According to an Intel update posted to its website, Xeon Phi, a series of processors that featured a radical new architecture for its time, has met its end. After a slow cadence of end of life (EOL) updates for the range of products designed for supercomputing and HPC, including the Xeon Phi 7200 Coprocessors, Intel has finally retired all of the descendants of its failed Larrabee GPU project.
Now it seems the mantle of high-performance acceleration falls to Intel's forthcoming Xe Graphics Architecture that is set to power the Aurora supercomputer.
Intel has now officially retired the 7295, 7285, and 7235 models that came with 72, 68, and 64 cores that dropped into the LGA3647 interface, with Intel citing that demand had shifted to other Intel products.
Knights Landing was the first product to come to market wielding Intel's new mesh topology, which connects 72 quad-threaded Silvermont-derived cores into one cohesive unit. The new mesh topology eventually filtered down into Intel's Purley, Skylake-X, and Cascade Lake processors. The Knight's Landing products featured 16GB of on-package MCDRAM (Multi-Channel DRAM) Micron HBM.
Intel’s followup Knights Hill products, which never came to market, have borne the blame for the delay of the Aurora supercomputer, which will now feature Intel’s Xe Graphics Architecture.
Intel claimed that Knights Mill's single- and half-precision support helped power up to 4x the deep learning performance of its predecessor.
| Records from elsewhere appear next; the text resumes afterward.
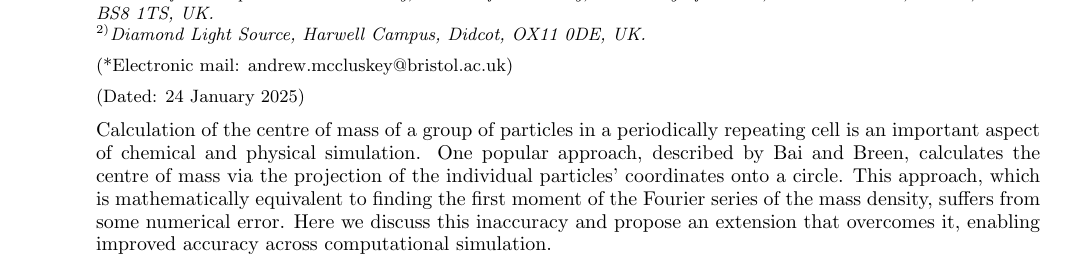
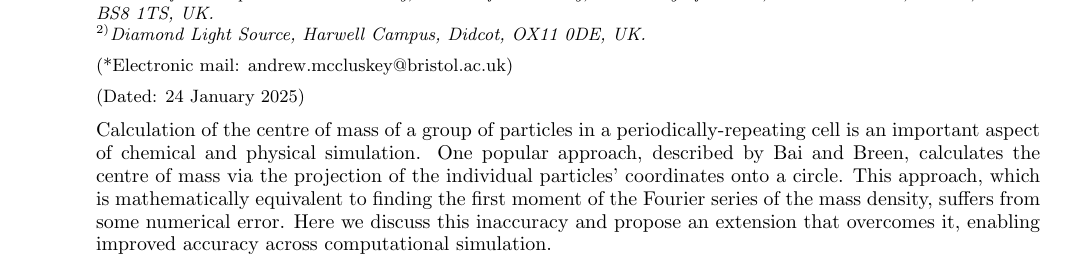
Before and after one commit to scams-research/centre-of-mass, a LaTeX paper (src/tex/ms.tex): part of page 1 of 5, cut so that both start at the same text. Compiled offline with pdfLaTeX; a LaTeX package or settings file that is missing is left out.

Commit message:
[showyourwork] overleaf sync

```diff
--- a/src/tex/ms.tex
+++ b/src/tex/ms.tex
@@ -56,7 +56,7 @@
 \date{\today}
 
 \begin{abstract}
-Calculation of the centre of mass of a group of particles in a periodically repeating cell is an important aspect of chemical and physical simulation.
+Calculation of the centre of mass of a group of particles in a periodically-repeating cell is an important aspect of chemical and physical simulation.
 One popular approach, described by Bai and Breen, calculates the centre of mass via the projection of the individual particles' coordinates onto a circle.
 This approach, which is mathematically equivalent to finding the first moment of the Fourier series of the mass density, suffers from some numerical error.
 Here we discuss this inaccuracy and propose an extension that overcomes it, enabling improved accuracy across computational simulation.
```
Xeon Phi provided direct access to (up to) 400GB of memory, a tangible advantage over GPU memory limitations.
Intel has set July 31, 2020, as the last date for shipments.